Intra/Extracellular Biosynthesis of Silver Nanoparticles by an Autochthonous Strain of Proteus mirabilis Isolated from Photographic Waste
There is an enormous interest in developing green synthesis procedures for production of nanoparticles by using biomimetic approaches. In our research focus has been given to the development of an efficient and eco-friendly viable process for the synthesis of nanoscale silver particles using Proteus mirabilis PTCC 1710, a bacterial strain that was isolated during a screening program from photographic waste. A significant result of this study is our observation that silver nanoparticles could be induced to synthesis intra and extracellulary. The silver nanoparticles were characterized by means of UV-Vis spectroscopy, transmission electron microscopy (TEM), energy-dispersive spectroscopy (EDS) and atomic absorption spectrometer (AAS). The nanoparticles exhibited maximum absorbance at 400-410 nm in UV-Vis spectroscopy. TEM images showed formation of stable silver nanoparticles of spherical shape with most of the particles in the size range of 10-20 nm. It was found that incubation of bacterial cells in Muller-Hinton broth medium resulted in higher extracellular synthesis of silver nanoparticles, whereas intracellular synthesis of silver nanoparticles effectively increased in tryptic soy broth. The method of extraction of intracellular silver nanoparticles was inexpensive, simple and effective in large scale with no need to complex instruments. The bacteria work as a bionanofactory which continued to grow after synthesis of silver nanoparticles. The silver reduction by this strain is occurred through energy-dependent processes that lead to the high output of this reaction.
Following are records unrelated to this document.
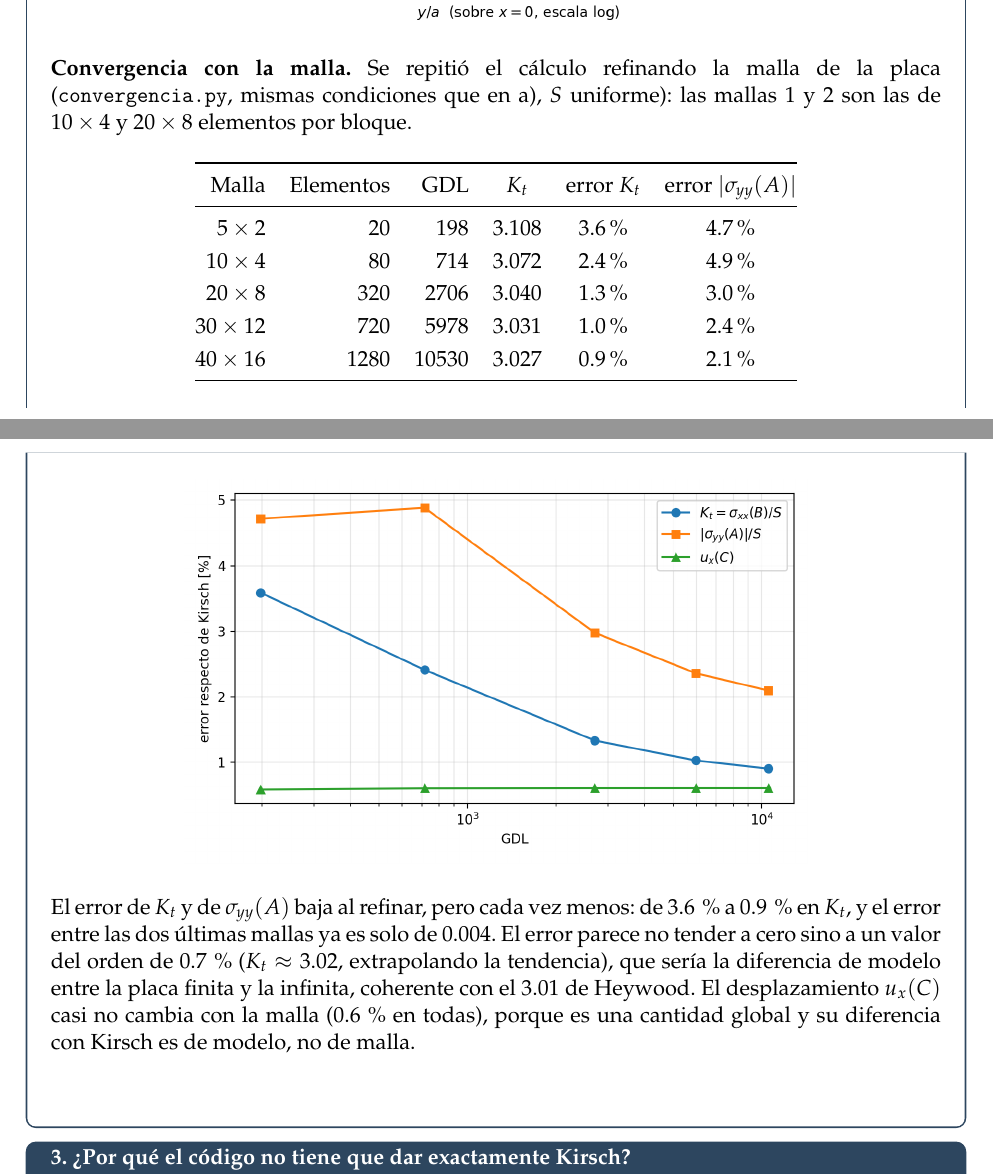
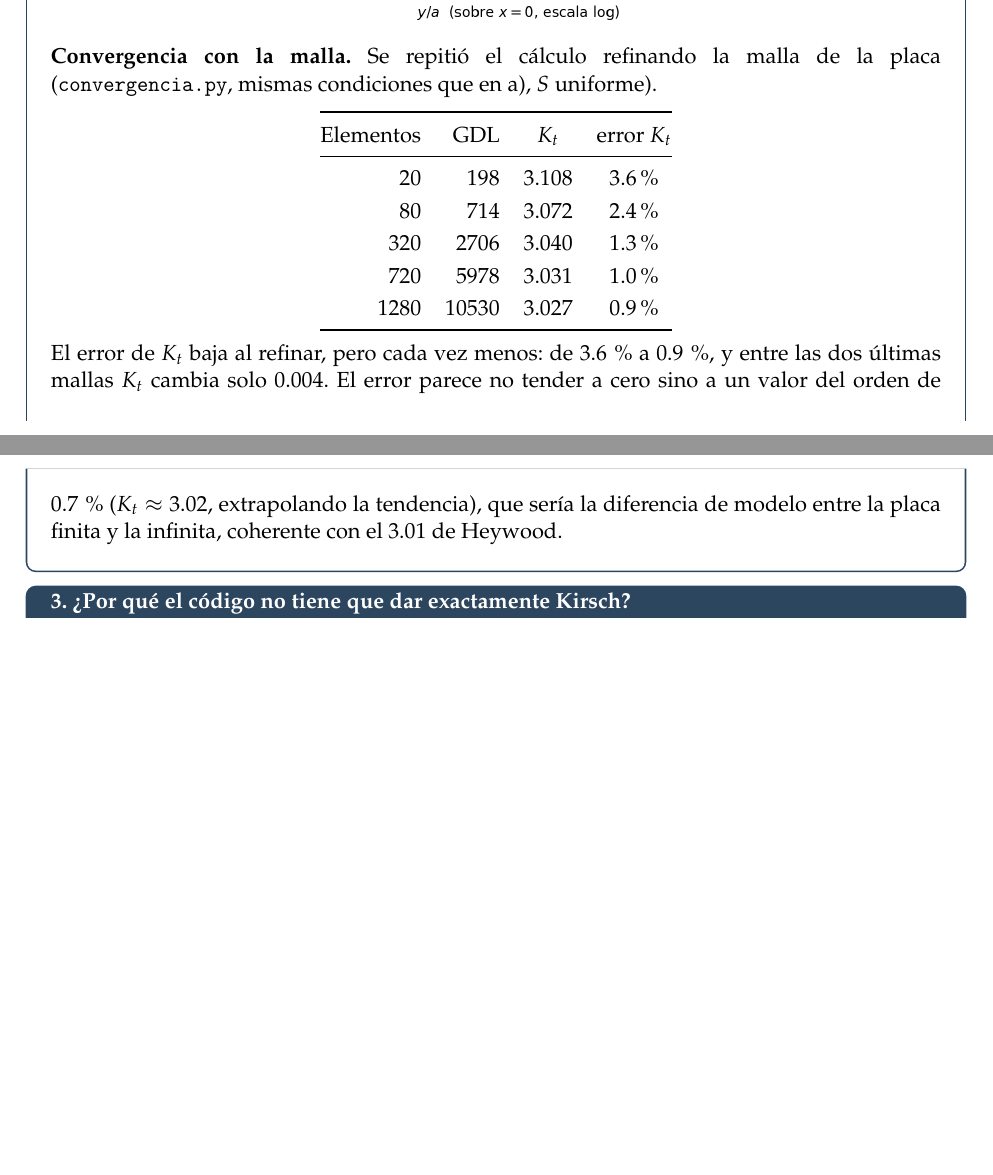
Before and after one commit to Piter-T-UC/Tareas-ICM3323, a LaTeX document (main_T3.tex, which reads T3/b_analitica.tex): two parts of pages 10 and 11 of 39, joined at a grey line, cut so that both start at the same text, the shorter picture padded with empty space. Compiled offline with pdfLaTeX.

Commit message:
T3: tabla de convergencia solo con elementos, GDL y Kt; sin grafico
Co-Authored-By: Claude Sonnet 5.5 <noreply@anthropic.com>
Claude-Session: https://claude.ai/code/session_01YFgFKDTxCwwuuqb4TjiLdK

```diff
--- a/T3/b_analitica.tex
+++ b/T3/b_analitica.tex
@@ -84,38 +84,28 @@ Punto & Variable & Kirsch & C\'odigo malla 1 & C\'odigo malla 2 & error malla 2\
 \end{center}
 
 \textbf{Convergencia con la malla.} Se repiti\'o el c\'alculo refinando la malla
-de la placa (\texttt{convergencia.py}, mismas condiciones que en a), $S$ uniforme):
-las mallas 1 y 2 son las de $10\times4$ y $20\times8$ elementos por bloque.
+de la placa (\texttt{convergencia.py}, mismas condiciones que en a), $S$ uniforme).
 
 \begin{center}
 \renewcommand{\arraystretch}{1.2}
-\begin{tabular}{@{}rrrccc@{}}
+\begin{tabular}{@{}rrcc@{}}
 \toprule
-Malla & Elementos & GDL & $K_t$ & error $K_t$ & error $|\sigma_{yy}(A)|$\\
+Elementos & GDL & $K_t$ & error $K_t$\\
 \midrule
-$5\times2$   & 20   & 198    & $3.108$ & 3.6\% & 4.7\%\\
-$10\times4$  & 80   & 714    & $3.072$ & 2.4\% & 4.9\%\\
-$20\times8$  & 320  & 2706   & $3.040$ & 1.3\% & 3.0\%\\
-$30\times12$ & 720  & 5978   & $3.031$ & 1.0\% & 2.4\%\\
-$40\times16$ & 1280 & 10530  & $3.027$ & 0.9\% & 2.1\%\\
+20   & 198    & $3.108$ & 3.6\%\\
+80   & 714    & $3.072$ & 2.4\%\\
+320  & 2706   & $3.040$ & 1.3\%\\
+720  & 5978   & $3.031$ & 1.0\%\\
+1280 & 10530  & $3.027$ & 0.9\%\\
 \bottomrule
 \end{tabular}
 \end{center}
 
-\begin{center}
-\figuraT{T3/figuras/convergencia_error.png}{0.7}{Error respecto de Kirsch en funci\'on de los GDL al refinar la malla.}
-\end{center}
-
-El error de $K_t$ y de $\sigma_{yy}(A)$ baja al refinar, pero cada vez menos: de
-$3.6$\,\% a $0.9$\,\% en $K_t$, y el error entre las dos \'ultimas mallas ya es
-solo de $0.004$. El error parece no tender a cero sino a un valor del orden de $0.7$\,\%
-($K_t\approx3.02$, extrapolando la tendencia), que ser\'ia la diferencia de modelo
-entre la placa finita y la infinita, coherente con el $3.01$ de Heywood. El desplazamiento $u_x(C)$ casi no cambia con la malla ($0.6$\,\% en
-todas), porque es una cantidad global y su diferencia con Kirsch es de modelo,
-no de malla.
-
-\begin{center}
-\end{center}
+El error de $K_t$ baja al refinar, pero cada vez menos: de $3.6$\,\% a
+$0.9$\,\%, y entre las dos \'ultimas mallas $K_t$ cambia solo $0.004$. El error
+parece no tender a cero sino a un valor del orden de $0.7$\,\% ($K_t\approx3.02$,
+extrapolando la tendencia), que ser\'ia la diferencia de modelo entre la placa
+finita y la infinita, coherente con el $3.01$ de Heywood.
 \end{desarrollo}
 
 %----------------------------------------------------------------------
```
Also changed, not shown: T3/Codigo/convergencia.py (+0 -9 lines), T3/figuras/convergencia_error.png (deleted).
Hence this new approach of using a non-pathogenic bacterial strain for the successful synthesis of nanosized silvers could be easily scaled up which establishes its commercial viability.